Many people believe that man is made up of body and soul. The soul is a rather vague concept of the life force which departs at death as the body returns to the earth. There is a general belief that there is a God somewhere, that he started the whole thing, and if we behave right and do good our soul will find eternal bliss somewhere when we die. If anyone brings up the word ‘spirit’ it is assumed to be a synonym for soul.

There is general agreement that there is a standard, or absolute, outside of ourselves which declares that some things are good, and to be pursued, and other things are bad or off limits. Some care enough about eternal bliss to try to behave themselves; others find the effort too great and decide early on the whole thing is a farce, or that they are doomed anyway, so let’s eat, drink and be merry. Devil take the hindmost. Regardless of their response to life, most in this group truly know there is a standard which they fail to meet on a regular basis. There is often much striving to appease the somewhere God to earn points which will admit them to the eternal beyond. Their prayers are directed to the God Out There, hoping that somehow they will be heard and helped.

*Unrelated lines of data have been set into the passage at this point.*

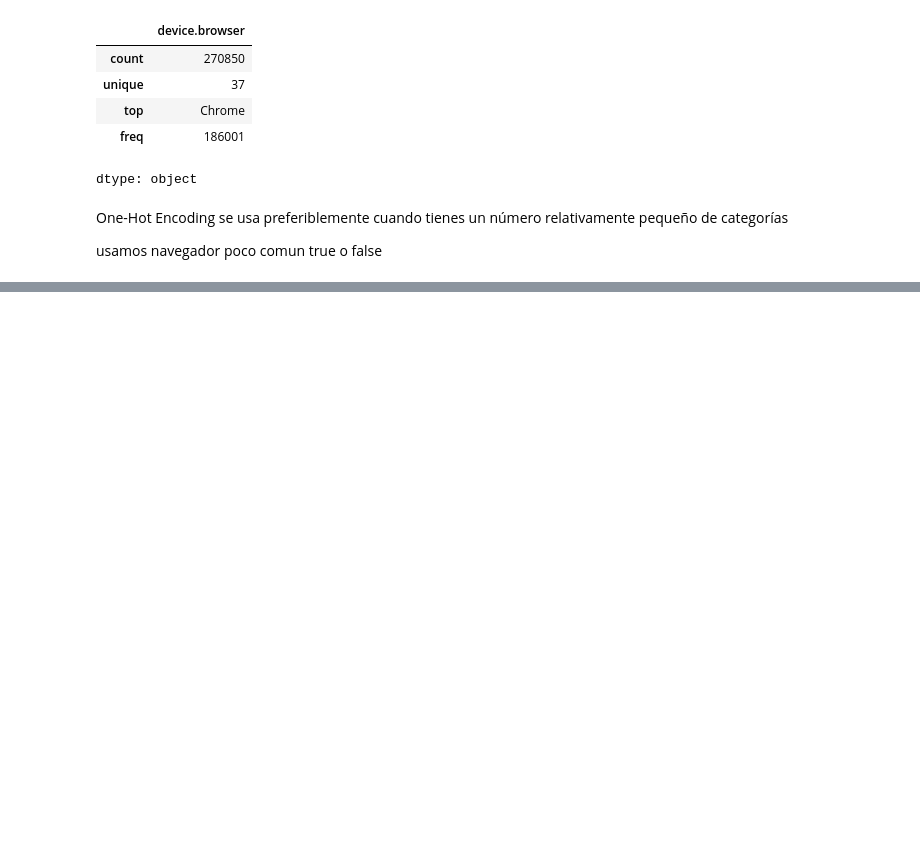
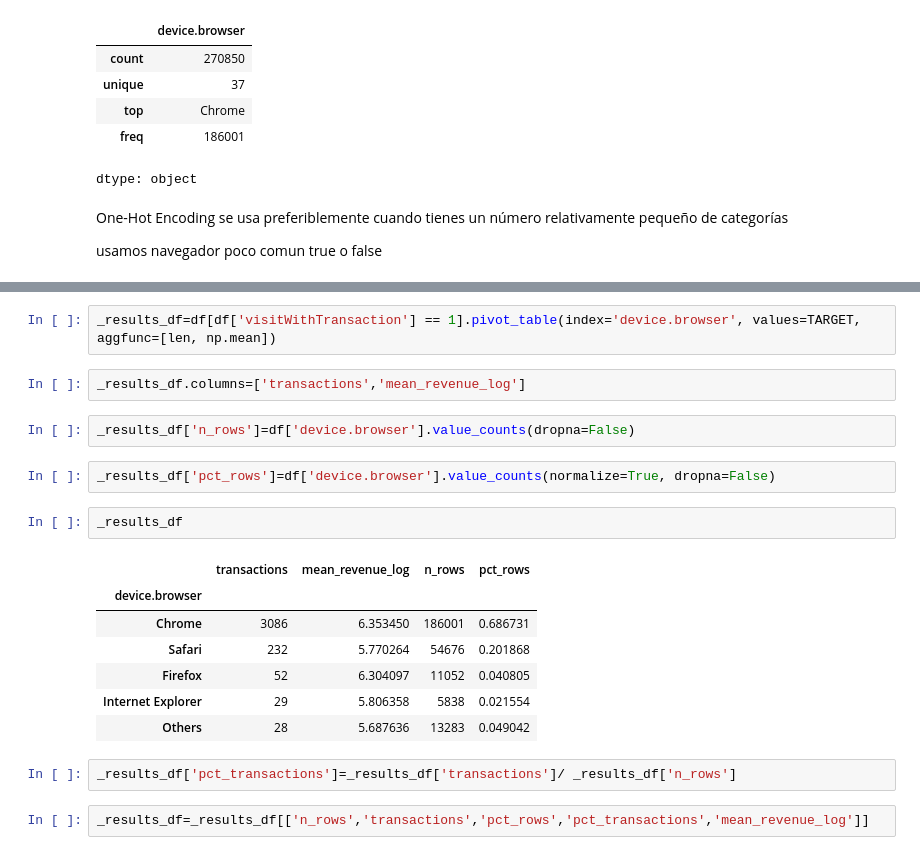
Before and after one commit to KARENCMP82/Python, a Jupyter notebook: GACR_Regresion_clase.ipynb, the cells around one changed output, grey strips where cells are left out. Cells and saved outputs as stored; diff of their text form; blank space fills up the shorter version.

```diff
--- a/GACR_Regresion_clase.ipynb
+++ b/GACR_Regresion_clase.ipynb
@@ -350,0 +382,22 @@ top_browsers_list
+# %%
+_results_df=df[df['visitWithTransaction'] == 1].pivot_table(index='device.browser', values=TARGET, aggfunc=[len, np.mean])
+# %%
+_results_df.columns=['transactions','mean_revenue_log']
+# %%
+_results_df['n_rows']=df['device.browser'].value_counts(dropna=False)
+# %%
+_results_df['pct_rows']=df['device.browser'].value_counts(normalize=True, dropna=False)
+# %%
+_results_df
+# %% [output]
+|  | transactions | mean_revenue_log | n_rows | pct_rows |
+| device.browser |  |  |  |  |
+| Chrome | 3086 | 6.353450 | 186001 | 0.686731 |
+| Safari | 232 | 5.770264 | 54676 | 0.201868 |
+| Firefox | 52 | 6.304097 | 11052 | 0.040805 |
+| Internet Explorer | 29 | 5.806358 | 5838 | 0.021554 |
+| Others | 28 | 5.687636 | 13283 | 0.049042 |
+# %%
+_results_df['pct_transactions']=_results_df['transactions']/ _results_df['n_rows']
+# %%
+_results_df=_results_df[['n_rows','transactions','pct_rows','pct_transactions','mean_revenue_log']]
```
Also changed, not shown: parts of 14 cells of this notebook.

A third group is of people who have seen and believed the words of the Bible in 1 Thessalonians “May your whole spirit, soul and body be kept blameless at the coming of our Lord Jesus Christ.” What? There’s a difference between the spirit and the soul? The 
Bible declares it to be so, in fact using different words in the Greek and Hebrew for each. They are not interchangeable words for the same reality, but describe distinctly different parts of our being.

On the basis of Biblical truth I understand that in each of our packaging there is a spirit and a soul as well as our body. Each has an important part to play in developing who we are and who we are destined to become. Someone has well said: “We are a spirit, we have a soul and we live in a body.” Since each is important, it behooves us to unpack the topic more fully. Our (successful) lives depend on it.

We’re In!

Many people with whom I engage do not have a grasp on their identity, although they have been self-identified as Christians for years. This failure of knowing is revealed by insecurity of being, search for significance, hair-trigger defensiveness and the like.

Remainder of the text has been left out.